Off the Rack ~ A Refreshing Change on Project Runway

Last October, I wrote a post in which I ranted about the television show “Project Runway” and its ill treatment of women (and men!) with any kind of shape. This season, however, I was pleasantly surprised to see a good deal of discussion regarding bras and whom the designers are designing for.

For those of you who haven’t watched the show, here’s some information on the season that just ended: It was an all-stars season, so the crop of designers were all past contestants. The judges were all new, and “mentor” Tim Gunn was replaced by Marie-Claire magazine Editor-in-Chief Joanna Coles (whom Adweek named “Editor of the Year” in April).

Having a woman in the mentor position made a huge change on the way the designs were discussed. Instead of us being treated to designers whining about breasts “getting in the way of the design,” there were multiple episodes in which Ms. Coles pointed out that it was impossible to wear a bra (strapless or otherwise) with the clothes the designers were creating…and she said this as a negative thing.
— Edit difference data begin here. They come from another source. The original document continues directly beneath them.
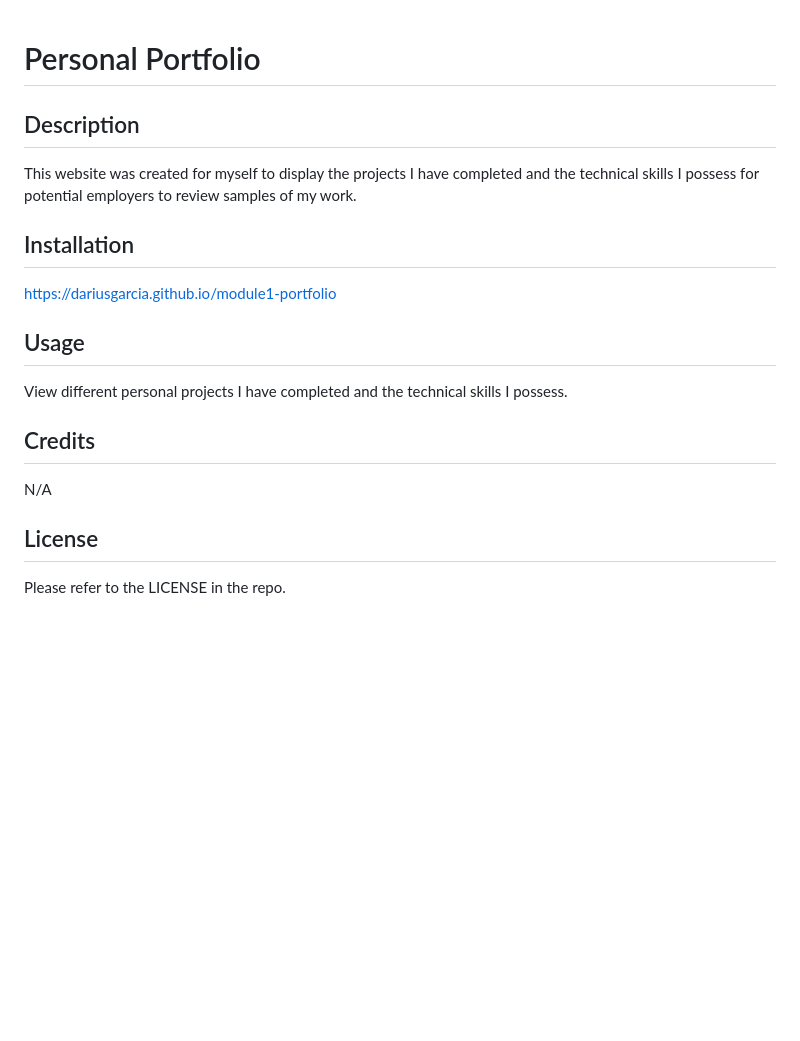
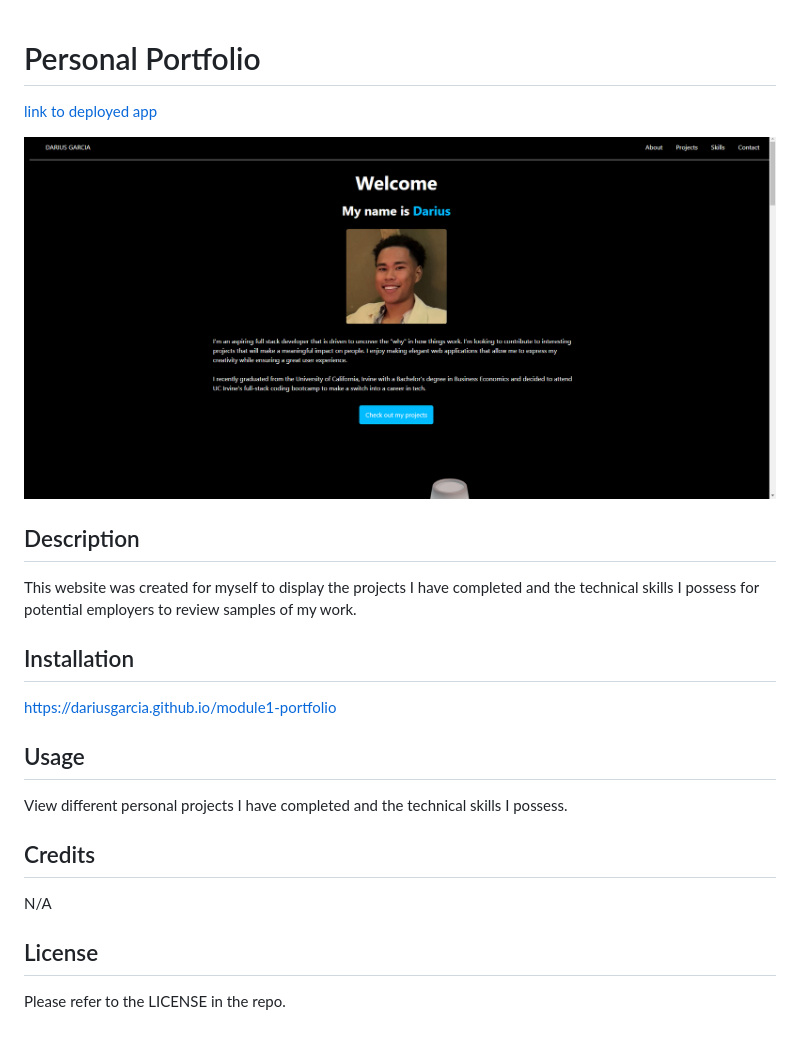
Before and after one commit to DariusGarcia/portfolio-vanilla, a Markdown page: README.md, the part around the change. Rendered like a GitHub page; pictures changed too: assets/images/port-screenshot.png (added); blank space fills up the shorter version.

Commit message:
added link and image to README

```diff
--- a/README.md
+++ b/README.md
@@ -1,17 +1,25 @@
 # Personal Portfolio
+
+[link to deployed app](https://dariusgarcia.github.io/module1-portfolio/)
+
+![screenshot of portfolio](./assets/images/port-screenshot.png)
 
 ## Description
 
 This website was created for myself to display the projects I have completed and the technical skills I possess for potential employers to review samples of my work.
 
 ## Installation
+
 https://dariusgarcia.github.io/module1-portfolio
 
 ## Usage
+
 View different personal projects I have completed and the technical skills I possess.
 
 ## Credits
+
 N/A
 
 ## License
+
 Please refer to the LICENSE in the repo.
```
Also changed, not shown: 1 other file.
Late in the season, fan favorite Mondo Guerra also stated that his competitor Michael Costello “only created designs for models”—that Michael’s dresses were only flattering on thin, tall, small-breasted young women (i.e. models). Mondo specifically mentioned that Michael’s many backless creations did not allow a woman to wear a bra, and again framed this as a negative thing. Of course, it must be noted that Mondo’s creations were not always bra-friendly either, but he did include shapes that look good on a variety of bodies. Click below to see some specific items from both of the designers (photos courtesy MyLifetime.com):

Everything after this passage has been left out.